In short, they got the job done.
“I think it was three or four months that we actually had everything in place, ready to go,” Davey said. “It was quite the process. Things were happening quickly but at a good pace. It was just keeping the ball rolling and not taking a step back.”
That process meant constant attention to make sure that everything was co-ordinated properly between the construction companies, school, the city and the public at large, especially the volunteers who helped to build the playground. Everything had to be done on a timeline and every nut and bolt had to fit in the right place.
He said that they both had a huge sense of relief when the whole thing was over. “It definitely was worth every minute we put into it. No doubt in my mind, seeing the look on Halle’s face – and the rest of the kids’ faces – was definitely a very bright spot in our life.”
The nomination is a huge deal for them because it shows that people still noticed and appreciated their efforts, even if it was mostly in the background.

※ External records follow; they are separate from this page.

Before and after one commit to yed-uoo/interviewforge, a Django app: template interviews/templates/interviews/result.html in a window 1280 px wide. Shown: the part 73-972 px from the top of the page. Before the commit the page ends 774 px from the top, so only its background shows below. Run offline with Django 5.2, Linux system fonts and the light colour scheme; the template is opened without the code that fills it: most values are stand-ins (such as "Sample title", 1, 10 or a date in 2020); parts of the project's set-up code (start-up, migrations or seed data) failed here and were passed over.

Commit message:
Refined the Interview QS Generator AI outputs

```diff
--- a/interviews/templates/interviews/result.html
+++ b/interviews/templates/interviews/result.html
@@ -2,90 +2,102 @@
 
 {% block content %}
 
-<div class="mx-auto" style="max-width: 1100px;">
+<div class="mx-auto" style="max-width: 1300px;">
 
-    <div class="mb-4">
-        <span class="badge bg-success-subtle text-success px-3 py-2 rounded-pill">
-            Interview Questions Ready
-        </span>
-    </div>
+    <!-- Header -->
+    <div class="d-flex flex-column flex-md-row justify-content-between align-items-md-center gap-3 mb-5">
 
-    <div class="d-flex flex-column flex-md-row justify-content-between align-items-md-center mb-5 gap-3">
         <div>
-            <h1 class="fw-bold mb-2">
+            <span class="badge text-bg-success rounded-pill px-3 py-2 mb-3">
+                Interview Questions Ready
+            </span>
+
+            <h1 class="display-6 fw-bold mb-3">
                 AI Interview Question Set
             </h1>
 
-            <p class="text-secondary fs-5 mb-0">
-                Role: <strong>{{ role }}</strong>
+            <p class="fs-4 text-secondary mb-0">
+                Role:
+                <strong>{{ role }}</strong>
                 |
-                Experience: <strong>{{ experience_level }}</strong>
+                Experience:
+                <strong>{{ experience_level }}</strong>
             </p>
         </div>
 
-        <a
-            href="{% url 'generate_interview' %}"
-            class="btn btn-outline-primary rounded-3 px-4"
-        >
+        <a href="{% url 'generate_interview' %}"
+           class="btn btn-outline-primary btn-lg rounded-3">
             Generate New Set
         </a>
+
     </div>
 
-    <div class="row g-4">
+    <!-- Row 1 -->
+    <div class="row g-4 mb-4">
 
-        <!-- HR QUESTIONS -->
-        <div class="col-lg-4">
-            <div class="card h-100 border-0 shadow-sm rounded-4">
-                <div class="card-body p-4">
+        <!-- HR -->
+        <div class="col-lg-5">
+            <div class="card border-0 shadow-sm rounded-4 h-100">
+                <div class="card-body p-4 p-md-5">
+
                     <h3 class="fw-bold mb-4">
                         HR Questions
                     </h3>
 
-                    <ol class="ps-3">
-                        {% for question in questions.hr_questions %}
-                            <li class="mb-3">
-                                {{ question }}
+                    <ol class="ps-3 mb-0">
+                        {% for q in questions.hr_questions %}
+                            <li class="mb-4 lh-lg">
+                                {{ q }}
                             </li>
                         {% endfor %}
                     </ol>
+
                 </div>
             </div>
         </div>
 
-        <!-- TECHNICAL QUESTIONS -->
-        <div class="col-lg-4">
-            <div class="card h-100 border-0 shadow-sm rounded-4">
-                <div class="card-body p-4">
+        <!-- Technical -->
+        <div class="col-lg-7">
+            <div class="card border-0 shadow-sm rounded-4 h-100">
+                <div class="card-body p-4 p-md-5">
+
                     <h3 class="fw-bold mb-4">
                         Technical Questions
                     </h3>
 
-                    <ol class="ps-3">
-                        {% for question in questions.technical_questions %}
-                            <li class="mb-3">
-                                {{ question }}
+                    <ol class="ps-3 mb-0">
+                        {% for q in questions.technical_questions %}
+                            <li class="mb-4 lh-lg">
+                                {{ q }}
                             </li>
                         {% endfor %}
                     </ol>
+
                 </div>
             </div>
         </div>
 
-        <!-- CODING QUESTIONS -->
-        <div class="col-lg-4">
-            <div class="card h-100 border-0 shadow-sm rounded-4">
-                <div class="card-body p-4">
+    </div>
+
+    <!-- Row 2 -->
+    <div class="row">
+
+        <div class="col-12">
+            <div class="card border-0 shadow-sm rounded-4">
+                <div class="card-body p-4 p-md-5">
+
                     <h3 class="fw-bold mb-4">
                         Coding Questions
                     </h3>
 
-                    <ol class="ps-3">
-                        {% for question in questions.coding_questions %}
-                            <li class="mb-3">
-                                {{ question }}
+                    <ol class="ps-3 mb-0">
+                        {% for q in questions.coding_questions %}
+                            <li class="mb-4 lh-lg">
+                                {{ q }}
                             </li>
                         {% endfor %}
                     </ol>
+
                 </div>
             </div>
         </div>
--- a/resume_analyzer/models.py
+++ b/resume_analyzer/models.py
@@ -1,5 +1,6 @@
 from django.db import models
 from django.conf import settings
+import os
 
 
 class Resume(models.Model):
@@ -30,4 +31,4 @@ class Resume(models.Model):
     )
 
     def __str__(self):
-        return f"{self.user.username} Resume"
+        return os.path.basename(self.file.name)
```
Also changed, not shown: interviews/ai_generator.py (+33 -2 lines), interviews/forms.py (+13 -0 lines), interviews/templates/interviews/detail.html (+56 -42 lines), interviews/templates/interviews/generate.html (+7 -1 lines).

“It means quite a bit to us.”
As a senior with a penchant for altruism, Dick Tansey has worked hard in his retirement years to help other seniors live the best life possible.
And he does this is in myriad ways but it didn’t all start with a grand design.
“I stumbled into it, actually,” he admitted. He learned about the need that many seniors have for assistance after a relative in England experienced a fall. Trying to find a volunteer who would check on her proved enlightening. “We couldn’t find anybody. It was a real challenge.”
That led him to consider the problem right here at home.
He started by offering his services through the St. Albert 50+ Club, then called the Senior Citizens’ Centre. Now, he volunteers with Alberta Health Services both as a driver, helping to get home care clients to their medical appointments, and also as a community visitor, visiting with clients in their homes or meeting up for coffee or walks.
He also drives for both the residents at River Ridge seniors community on their weekly shopping trips and for the Primary Care Network’s Driver Cessation program, getting driving applicants (who have lost their driver’s licenses for medical reasons) to a 14-week support course to help learn how to cope with this major life change while learning how to stay mobile.
His other volunteer service includes work for the St. Albert Handibus Advisory Committee and the St. Albert Alliance Church. Of course, he’s best known in the community for his outspoken involvement with Seniors United Now. As the current vice-president of that province-wide organization, he advocates for a wide range of seniors’ issues.
Despite all of this community involvement, all within the last several years, Tansey admitted to being surprised at the nomination.
“[It] is an absolute honour. My goodness sakes! To even be recognized like that … that’s something.”